"WARNING. Jesus is coming! RU Ready."
Such proclamations, already common throughout the Bible Belt, could proliferate along roadsides in reaction to a Supreme Court ruling barring displays of the Ten Commandments in two southern Kentucky courthouses, said Don Swarthout, head of the Kentucky-based Christians Reviving America's Values.
"People want to do something to reflect their principles, and that's one way they can legally do it," Swarthout says.
Although some groups continue the fight for the right to post biblical passages in public buildings, others are enjoying their constitutional privilege to post them where they're certain to be seen -- in places of prominence on private property along roads and interstate highways.
Some are opting for professional displays on billboards. Others are using hand-scrawled signs on lawns or in cow pastures. Yet others are attaching bumper stickers to their cars. Swarthout says far more people will see the outdoor displays than would see a posting inside a courthouse.
Jimmie Greene, a retired McCreary County judge-executive, says he put a placard of the Ten Commandments on his lawn, as did most of his neighbors, after a judge first ruled that the display in the courthouse had to come down.
"You should have seen it," he says. "The landscape was covered with Ten Commandments."
Swarthout says the turmoil involving the posting of the Ten Commandments in public buildings triggered the reaction by private property owners to show their support for the cause.
"People feel like that is something they can do that shows they feel strongly about the principles of Christianity," Swarthout says.
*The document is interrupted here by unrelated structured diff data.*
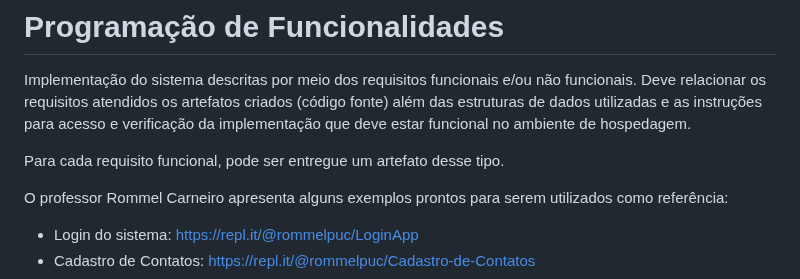
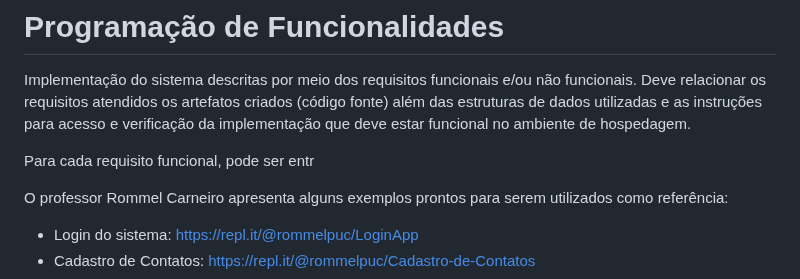
Before and after one commit to ICEI-PUC-Minas-PBR-SI/pbr-si-ads-2023-2-p1-tiaw-gp2-petlove, a Markdown page: docs/development.md, the part around the change. Drawn GitHub-style.

```diff
--- a/docs/development.md
+++ b/docs/development.md
@@ -2,7 +2,7 @@
 
 Implementação do sistema descritas por meio dos requisitos funcionais e/ou não funcionais. Deve relacionar os requisitos atendidos os artefatos criados (código fonte) além das estruturas de dados utilizadas e as instruções para acesso e verificação da implementação que deve estar funcional no ambiente de hospedagem.
 
-Para cada requisito funcional, pode ser entregue um artefato desse tipo.
+Para cada requisito funcional, pode ser entr
 
 O professor Rommel Carneiro apresenta alguns exemplos prontos para serem utilizados como referência:
 - Login do sistema: [https://repl.it/@rommelpuc/LoginApp](https://repl.it/@rommelpuc/LoginApp)
```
The Supreme Court on Monday ruled that such exhibits on government property must be evaluated on a case-by-case basis to ensure they don't violate the Constitution. Its ruling said, however, that southeastern Kentucky's McCreary and Pulaski counties went too far and promoted a religious message when they put framed copies of the Ten Commandments on courthouse walls.
Officials first hung framed copies of the Ten Commandments in their courthouses in 1999 and later added other documents, such as the Magna Carta and Declaration of Independence, after such displays were challenged as religious by the American Civil Liberties Union.
At the height of the controversy, residents of the two counties began putting blue-and-white Ten Commandments markers on their front lawns to show their support.
David Friedman, who successfully argued the ACLU's case before the Supreme Court, says Monday's ruling reaffirmed a core principle -- "that government and religion should not become impermissibly entangled."
Friedman says the ACLU will vigorously pursue cases against other local governments that have posted the Ten Commandments in public buildings.
Speaking to reporters at his downtown Louisville law office, Friedman says he welcomes people celebrating and displaying the commandments, just not on government property.
"They should do it in their homes, in their religious institutions, on their cars, in their businesses and not through their government," he says. "The government is all of ours, and it can only be all of ours when it remains neutral."
Churches, especially, have been making use of their marquees to do just that through what's called sentence sermons.
"We're kind of a sound bite society," says L. James Harvey of Grand Rapids, Mich., author of three books on sentence sermons. "I'm trying to convince churches that they have a drive-by congregation, and they can reach out to them with these messages and sometimes change a life."
The messages aren't limited to church marquees. Harvey says Christian businessmen are incorporating them into outdoor advertising.
"I just think people have a thirst for truth wherever they can find it," he says. "When people are in their cars, they're kind of a captive audience."
Jim Ratliff, owner of Lighthouse Christian Bookstore near Pikeville, says he is seeing strong sales of ornamental license plates that allow people to share their messages with other motorists.
"Got Jesus?" one asks. "God Is My Co-Pilot," another proclaims.
"Those license plates make as many statements as you could possibly make," Ratliff says.
Others prefer bumper stickers. For pedestrians, it's T-shirts adorned with a list of the Ten Commandments or messages like "Smile, God Loves You."
"It's about freedom of speech," Swarthout says. "It's about sharing principles for people to live by."
Associated Press writer Bruce Schreiner in Louisville, Ky., contributed to this report.